Every prospect at the age of 20 years or more will be competing for a roster spot with the Canadiens, however, the majority will not be able to make the team. Those who do not force themselves into an NHL job will be available to Laval. There are some who already have some professional experience who will make the coaching staff’s decisions difficult.
Rafael Harvey-Pinard is the first player that stands out from the prospect pool. In 40 games with Laval, he had 16 goals and 31 points. Following his call-up due to injuries, he was able to step into a top-line role and score 14 goals in 34 games (on pace for 33 goals in 82 games). His playing style and approach remained unchanged, he played “his game” and provided the Canadiens organization with a gritty, energy player.
“I think I played my last game with Laval. But I have to say again, training camp will be very important. With all of the injuries in Montreal who will return I will need to prove myself again and earn a full-time job”– Rafael Harvey-Pinard (translated from French)
As well as he played, the Habs’ 2019 seventh-round pick displayed confidence in himself, but also that he had a strong grasp of what he must do to remain a part of the Canadiens roster for 2023-24.
At forward, Emil Heineman, who joined Laval at the end of the season, will compete for an NHL job, but if he’s sent down, he will play a top-line role. Jesse Ylonen got a 37-game audition with Montreal this season and showed flashes of the skill set that could make him a particularly good middle-six winger, but he will also need a very strong camp. Filip Mesar, Joshua Roy and Riley Kidney have nothing left to prove at the junior hockey level and will step into the AHL and need to play significant minutes to continue their impressive development arc.

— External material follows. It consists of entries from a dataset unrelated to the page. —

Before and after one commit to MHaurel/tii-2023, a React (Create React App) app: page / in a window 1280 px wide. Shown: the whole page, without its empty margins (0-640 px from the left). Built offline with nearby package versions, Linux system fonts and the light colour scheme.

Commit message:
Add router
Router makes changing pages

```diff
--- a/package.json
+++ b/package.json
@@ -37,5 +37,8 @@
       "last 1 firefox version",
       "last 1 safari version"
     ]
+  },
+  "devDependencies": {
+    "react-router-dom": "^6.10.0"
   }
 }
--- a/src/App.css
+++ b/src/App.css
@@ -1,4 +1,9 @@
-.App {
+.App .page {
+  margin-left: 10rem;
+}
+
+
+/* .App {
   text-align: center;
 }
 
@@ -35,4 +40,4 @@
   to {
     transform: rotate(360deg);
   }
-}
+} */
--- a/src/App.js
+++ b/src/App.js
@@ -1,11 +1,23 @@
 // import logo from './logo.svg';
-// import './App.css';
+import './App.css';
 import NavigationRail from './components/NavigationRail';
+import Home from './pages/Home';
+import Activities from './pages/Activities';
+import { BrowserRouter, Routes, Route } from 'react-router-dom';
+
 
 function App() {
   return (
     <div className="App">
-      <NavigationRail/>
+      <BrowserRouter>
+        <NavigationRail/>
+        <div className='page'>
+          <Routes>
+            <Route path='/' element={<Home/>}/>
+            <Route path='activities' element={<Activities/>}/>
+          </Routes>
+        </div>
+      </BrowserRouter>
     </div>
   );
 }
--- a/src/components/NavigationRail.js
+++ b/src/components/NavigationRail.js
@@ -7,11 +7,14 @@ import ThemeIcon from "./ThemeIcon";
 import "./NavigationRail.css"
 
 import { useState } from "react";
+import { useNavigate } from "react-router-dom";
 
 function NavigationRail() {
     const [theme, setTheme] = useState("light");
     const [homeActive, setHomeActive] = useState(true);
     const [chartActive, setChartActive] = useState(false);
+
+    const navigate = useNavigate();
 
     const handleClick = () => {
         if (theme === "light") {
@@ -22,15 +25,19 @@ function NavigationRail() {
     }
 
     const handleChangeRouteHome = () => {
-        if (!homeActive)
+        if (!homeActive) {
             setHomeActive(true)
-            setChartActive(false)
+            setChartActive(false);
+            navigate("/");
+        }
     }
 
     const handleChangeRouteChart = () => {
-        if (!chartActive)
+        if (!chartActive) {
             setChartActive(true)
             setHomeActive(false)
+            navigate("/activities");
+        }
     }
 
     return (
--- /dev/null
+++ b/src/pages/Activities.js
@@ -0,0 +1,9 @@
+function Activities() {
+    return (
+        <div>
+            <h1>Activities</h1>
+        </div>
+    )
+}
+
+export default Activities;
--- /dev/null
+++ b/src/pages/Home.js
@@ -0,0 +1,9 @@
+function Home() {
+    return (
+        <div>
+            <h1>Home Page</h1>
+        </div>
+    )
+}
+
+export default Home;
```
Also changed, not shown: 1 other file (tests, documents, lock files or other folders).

The biggest question mark is in the goaltending depth. Cayden Primeau is now at a crossroads as he is no longer waiver eligible. This means that if he can’t earn an NHL roster spot, he would need to clear waivers to be returned to Laval, and that is a risk as he is still young enough to attract attention from other NHL teams. Only one needs to decide they have a need for his services in the NHL for Montreal to lose him on the waiver wire.
Canadiens System – Laval Rocket
Management’s focus on development is going to be put to the test as several of their prospects begin to arrive in the professional ranks. As the youth movement continues, it becomes even more important that the AHL affiliate be capable of competing not just to earn a playoff position, but also win a few rounds. A precursor to NHL success is usually AHL success, and this past season was the first time since 2011 that a Canadiens farm team made the playoffs two seasons in a row.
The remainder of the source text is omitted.